The FAR is the percentage of the total cost of roading investment paid for by NZTA. It applies to the non-state highway, or local, portion of the roading network. The remainder is paid for by councils, usually through rates.
Given New Zealand's economic reliance on primary industry exports, poor roading investment decisions have serious implications.
Primary goods travel largely on the local road network to processors and ports. According to the NZTA, local and regional roads make up 88 per cent of New Zealand's total road length with 83,000km.
While roughly half the local roading network's costs come from NZTA, this is the average. Funding received by individual councils differs significantly.
For example, the base FAR for 2012/13, providing funding for maintenance, operation and renewal activities, contributes 88 per cent to roading costs on the Chatham Islands and 66 per cent for Kawerau District, but only 43 per cent to Auckland, Taupo and Tauranga and 44 per cent to Queenstown Lakes District's roads.
The key question for FAR's review is, does this represent a reasonable allocation of funding to the local roads in these areas? Federated Farmers thinks it falls short in two key ways. First is the key basis for the different FAR rates for each council, based on a territory's relative land value. Under this approach, districts with higher land values receive a lower FAR, on the presumption they can afford to cover the shortfall.
However, land value is not a good measure of a council's ability to pay.
More relevant factors could include the actual drivers for roading investment in each district, including the size of the local roading network, who uses the roads and the type of use, the type of roading, the contribution of roading to economic productivity and the number of residents.
The second way FAR fails is the contribution proportion it makes to local roads. The money allocated through FAR comes from road use revenue, fuel taxes, road user charges and licensing and registration fees. The Federation says these are better measures of road use and the relative benefits from roading than property value based rates.

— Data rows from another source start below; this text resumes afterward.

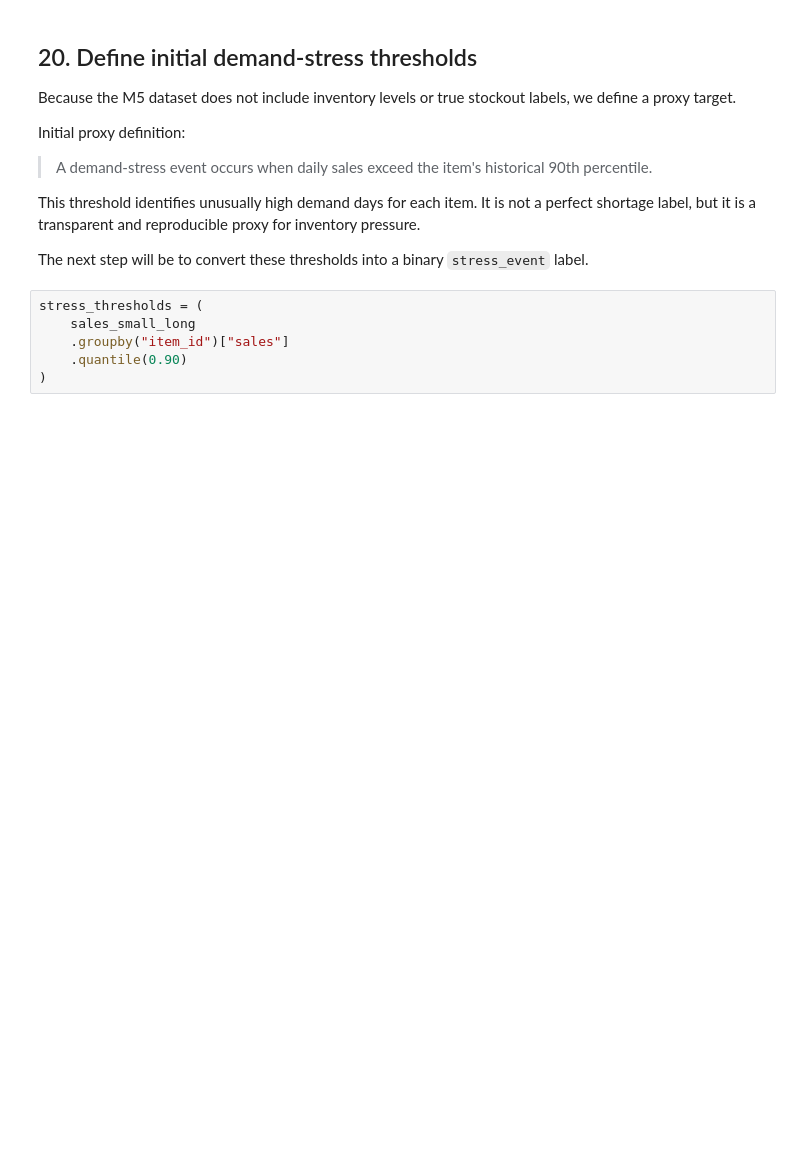
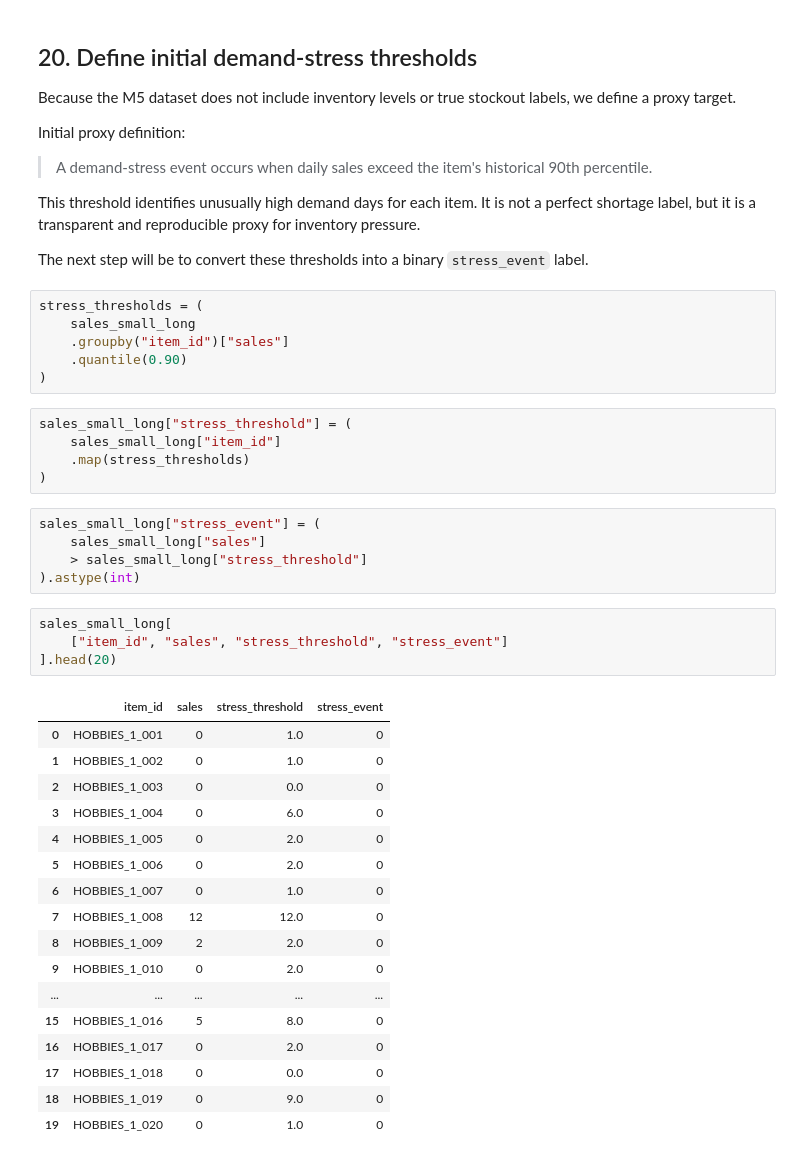
Before and after one commit to suhailyunus/supply-chain-stress-prediction, a Jupyter notebook: notebooks/exploratory_annotated.ipynb, the cells around one changed output. Cells and saved outputs as stored; diff of their text form; blank space fills up the shorter version.

```diff
--- a/notebooks/exploratory_annotated.ipynb
+++ b/notebooks/exploratory_annotated.ipynb
@@ -319,3 +319,35 @@ stress_thresholds = (
     .groupby("item_id")["sales"]
     .quantile(0.90)
 )
+# %%
+sales_small_long["stress_threshold"] = (
+    sales_small_long["item_id"]
+    .map(stress_thresholds)
+)
+# %%
+sales_small_long["stress_event"] = (
+    sales_small_long["sales"]
+    > sales_small_long["stress_threshold"]
+).astype(int)
+# %%
+sales_small_long[
+    ["item_id", "sales", "stress_threshold", "stress_event"]
+].head(20)
+# %% [output]
+|  | item_id | sales | stress_threshold | stress_event |
+| 0 | HOBBIES_1_001 | 0 | 1.0 | 0 |
+| 1 | HOBBIES_1_002 | 0 | 1.0 | 0 |
+| 2 | HOBBIES_1_003 | 0 | 0.0 | 0 |
+| 3 | HOBBIES_1_004 | 0 | 6.0 | 0 |
+| 4 | HOBBIES_1_005 | 0 | 2.0 | 0 |
+| 5 | HOBBIES_1_006 | 0 | 2.0 | 0 |
+| 6 | HOBBIES_1_007 | 0 | 1.0 | 0 |
+| 7 | HOBBIES_1_008 | 12 | 12.0 | 0 |
+| 8 | HOBBIES_1_009 | 2 | 2.0 | 0 |
+| 9 | HOBBIES_1_010 | 0 | 2.0 | 0 |
+| ... | ... | ... | ... | ... |
+| 15 | HOBBIES_1_016 | 5 | 8.0 | 0 |
+| 16 | HOBBIES_1_017 | 0 | 2.0 | 0 |
+| 17 | HOBBIES_1_018 | 0 | 0.0 | 0 |
+| 18 | HOBBIES_1_019 | 0 | 9.0 | 0 |
+| 19 | HOBBIES_1_020 | 0 | 1.0 | 0 |
```
Also changed, not shown: parts of 14 cells of this notebook, 1 other file.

Unfortunately, this latter concern will not be addressed in NZTA's FAR review.
It is a strategic, political decision outside NZTA's scope which the Government must address.